* **Material for the task**
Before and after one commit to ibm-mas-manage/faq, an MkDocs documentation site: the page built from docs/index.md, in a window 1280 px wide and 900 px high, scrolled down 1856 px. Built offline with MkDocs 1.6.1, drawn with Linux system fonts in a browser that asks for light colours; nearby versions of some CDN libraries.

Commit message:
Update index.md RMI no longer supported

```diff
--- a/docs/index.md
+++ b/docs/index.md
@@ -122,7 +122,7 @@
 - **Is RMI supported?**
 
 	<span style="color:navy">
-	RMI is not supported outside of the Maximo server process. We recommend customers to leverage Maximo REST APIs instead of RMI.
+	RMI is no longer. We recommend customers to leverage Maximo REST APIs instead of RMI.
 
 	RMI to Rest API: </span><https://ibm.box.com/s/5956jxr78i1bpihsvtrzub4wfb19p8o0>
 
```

* **Description of the task**
Retype the listing above exactly as it appears.

* **Written response**
Before and after one commit to ibm-mas-manage/faq, an MkDocs documentation site: the page built from docs/index.md, in a window 1280 px wide and 900 px high, scrolled down 1856 px. Built offline with MkDocs 1.6.1, drawn with Linux system fonts in a browser that asks for light colours; nearby versions of some CDN libraries.

Commit message:
Update index.md RMI no longer supported

```diff
--- a/docs/index.md
+++ b/docs/index.md
@@ -122,7 +122,7 @@
 - **Is RMI supported?**
 
 	<span style="color:navy">
-	RMI is not supported outside of the Maximo server process. We recommend customers to leverage Maximo REST APIs instead of RMI.
+	RMI is no longer. We recommend customers to leverage Maximo REST APIs instead of RMI.
 
 	RMI to Rest API: </span><https://ibm.box.com/s/5956jxr78i1bpihsvtrzub4wfb19p8o0>
 
```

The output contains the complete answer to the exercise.